Welcome to New York HouseNovember 27, 2019
New York House sits within the vibrant and creative neighbourhood which is Kirkgate – a neighbourhood which has evolved around Leeds’ oldest street.
Kirkgate is the spine from which Leeds has evolved as a dynamic commercial city.
The First White Cloth Hall spearheaded this growth in the early 18th century, through trading of cloth. Leeds Corn Exchange progressed the concept of exchange in the 19th century, now an iconic destination for modern-day independent-minded commerce. The City’s first railway station was built not far away, just down York Street, and Kirkgate Market, reputedly the largest covered market in Europe, is at the very heart of this bustling community.
This area is rich with creativity and history – just next door was where Mr Marks met Mr Spencer at Dewhirst’s drapery supplies. The rest as they say is just history.
Kirkgate is a place where identities are expressed and creativity is embraced.
The mural on New York House, supported by the Rushbond Group, is testament to this. Titled ‘Common Ground’, it expresses the cultural fabric of the City through the different languages that proliferate.

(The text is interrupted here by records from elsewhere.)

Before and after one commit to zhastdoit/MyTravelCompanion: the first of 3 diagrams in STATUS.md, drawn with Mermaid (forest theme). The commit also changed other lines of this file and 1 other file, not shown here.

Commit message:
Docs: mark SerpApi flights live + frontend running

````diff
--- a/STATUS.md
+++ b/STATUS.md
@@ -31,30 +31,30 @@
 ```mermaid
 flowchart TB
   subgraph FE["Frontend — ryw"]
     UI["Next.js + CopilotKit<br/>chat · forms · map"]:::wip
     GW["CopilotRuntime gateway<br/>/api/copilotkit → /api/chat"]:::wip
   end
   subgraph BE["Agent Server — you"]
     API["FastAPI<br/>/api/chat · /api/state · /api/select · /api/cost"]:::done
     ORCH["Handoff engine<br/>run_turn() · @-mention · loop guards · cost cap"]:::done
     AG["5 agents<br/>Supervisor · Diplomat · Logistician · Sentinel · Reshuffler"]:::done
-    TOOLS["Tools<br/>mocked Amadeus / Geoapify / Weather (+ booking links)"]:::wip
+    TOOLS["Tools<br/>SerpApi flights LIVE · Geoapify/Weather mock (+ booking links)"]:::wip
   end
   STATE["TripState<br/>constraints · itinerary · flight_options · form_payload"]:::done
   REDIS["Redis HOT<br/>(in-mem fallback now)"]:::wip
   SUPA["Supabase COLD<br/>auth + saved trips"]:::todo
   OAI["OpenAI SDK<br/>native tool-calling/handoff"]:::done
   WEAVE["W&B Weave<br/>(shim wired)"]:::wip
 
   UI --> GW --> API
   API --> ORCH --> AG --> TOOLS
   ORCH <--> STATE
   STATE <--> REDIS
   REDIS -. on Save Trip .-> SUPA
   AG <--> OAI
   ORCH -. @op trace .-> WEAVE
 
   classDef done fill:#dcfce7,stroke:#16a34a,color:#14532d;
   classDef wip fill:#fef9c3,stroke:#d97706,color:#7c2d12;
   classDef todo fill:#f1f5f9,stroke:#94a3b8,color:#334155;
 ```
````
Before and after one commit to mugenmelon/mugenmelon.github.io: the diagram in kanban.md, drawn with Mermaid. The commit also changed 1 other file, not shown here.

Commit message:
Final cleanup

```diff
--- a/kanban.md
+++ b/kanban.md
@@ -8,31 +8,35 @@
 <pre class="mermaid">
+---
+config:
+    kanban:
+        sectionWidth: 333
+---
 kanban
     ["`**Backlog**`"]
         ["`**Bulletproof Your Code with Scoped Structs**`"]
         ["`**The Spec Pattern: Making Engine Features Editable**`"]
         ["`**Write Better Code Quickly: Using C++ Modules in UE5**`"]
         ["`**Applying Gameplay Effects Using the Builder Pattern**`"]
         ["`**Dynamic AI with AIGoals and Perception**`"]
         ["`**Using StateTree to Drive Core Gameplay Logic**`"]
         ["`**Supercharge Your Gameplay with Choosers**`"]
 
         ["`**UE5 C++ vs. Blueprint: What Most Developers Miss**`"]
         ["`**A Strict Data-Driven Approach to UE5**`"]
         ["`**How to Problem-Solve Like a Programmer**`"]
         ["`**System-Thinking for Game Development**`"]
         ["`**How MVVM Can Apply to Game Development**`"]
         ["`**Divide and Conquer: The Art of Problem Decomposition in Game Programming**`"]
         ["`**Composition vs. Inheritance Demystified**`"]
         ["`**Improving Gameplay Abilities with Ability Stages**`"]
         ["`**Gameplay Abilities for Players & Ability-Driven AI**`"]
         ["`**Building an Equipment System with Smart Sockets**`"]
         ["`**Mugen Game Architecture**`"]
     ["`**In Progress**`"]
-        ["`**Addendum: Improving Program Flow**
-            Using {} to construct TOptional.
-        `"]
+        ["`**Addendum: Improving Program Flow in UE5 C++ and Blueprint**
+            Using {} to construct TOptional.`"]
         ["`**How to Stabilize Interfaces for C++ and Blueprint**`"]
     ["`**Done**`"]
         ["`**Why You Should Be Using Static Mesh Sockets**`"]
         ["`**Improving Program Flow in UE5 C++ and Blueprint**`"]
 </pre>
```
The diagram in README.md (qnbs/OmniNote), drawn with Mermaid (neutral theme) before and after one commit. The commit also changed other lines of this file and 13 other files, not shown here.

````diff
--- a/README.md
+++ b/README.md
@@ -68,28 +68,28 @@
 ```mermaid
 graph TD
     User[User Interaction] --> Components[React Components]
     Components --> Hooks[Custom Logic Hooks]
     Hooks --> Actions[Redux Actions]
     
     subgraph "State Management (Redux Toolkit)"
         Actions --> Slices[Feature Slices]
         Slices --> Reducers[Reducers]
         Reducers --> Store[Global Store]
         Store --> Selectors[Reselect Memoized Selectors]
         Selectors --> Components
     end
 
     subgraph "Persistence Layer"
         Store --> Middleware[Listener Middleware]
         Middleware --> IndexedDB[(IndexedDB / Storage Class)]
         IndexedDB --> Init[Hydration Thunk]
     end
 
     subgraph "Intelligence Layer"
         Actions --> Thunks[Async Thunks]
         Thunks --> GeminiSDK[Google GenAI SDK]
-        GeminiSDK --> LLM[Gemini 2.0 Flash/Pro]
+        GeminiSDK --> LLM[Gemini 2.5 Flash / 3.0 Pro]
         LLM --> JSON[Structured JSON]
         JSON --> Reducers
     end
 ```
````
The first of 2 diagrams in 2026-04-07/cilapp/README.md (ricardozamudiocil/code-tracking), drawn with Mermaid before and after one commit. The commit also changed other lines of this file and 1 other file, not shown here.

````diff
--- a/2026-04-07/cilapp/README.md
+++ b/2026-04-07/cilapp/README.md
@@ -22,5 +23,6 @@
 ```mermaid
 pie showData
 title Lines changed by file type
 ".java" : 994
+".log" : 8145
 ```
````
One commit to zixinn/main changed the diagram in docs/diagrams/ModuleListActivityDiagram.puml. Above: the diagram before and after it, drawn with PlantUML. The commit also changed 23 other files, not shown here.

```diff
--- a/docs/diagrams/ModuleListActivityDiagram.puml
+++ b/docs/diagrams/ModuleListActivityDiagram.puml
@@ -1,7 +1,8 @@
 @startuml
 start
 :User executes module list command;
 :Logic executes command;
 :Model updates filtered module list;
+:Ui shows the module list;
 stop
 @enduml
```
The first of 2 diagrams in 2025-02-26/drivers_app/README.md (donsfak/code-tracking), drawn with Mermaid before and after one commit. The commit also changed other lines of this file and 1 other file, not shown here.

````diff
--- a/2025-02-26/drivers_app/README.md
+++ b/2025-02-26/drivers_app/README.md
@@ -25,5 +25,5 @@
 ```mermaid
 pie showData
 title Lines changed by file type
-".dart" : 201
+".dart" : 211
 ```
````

Robert Walker, a Leeds-based sign writer who specialises in reverse glass sign making, has been inspired by the lettering styles created in New York, as well as those created at the time New York House was built. The decorative signage celebrates this creativity above the bold timber entrance.
The artwork in New York House has been created by Adam Allsuch Boardman, a Leeds based illustrator who works in informative imagery. His illustration works are typically diagrammatic, focussing on clean lines and block colours – influenced by artist Michael Craig-Martin as well as George Wylesol.
The artworks are studies of objects local to Leeds – whether they are simply commonplace objects, such as a letter box, or more representative of the City’s wonderful architecture, such as the amazing and iconic Leeds Corn Exchange.
Recent works by Adam include the published book ‘An Illustrated History of Filmmaking’, which contains a section dedicated to the inventor Louis Le Prince, commonly thought to be the first ever filmmaker with his ‘Roundhay Garden Scene’ (1888) in Leeds.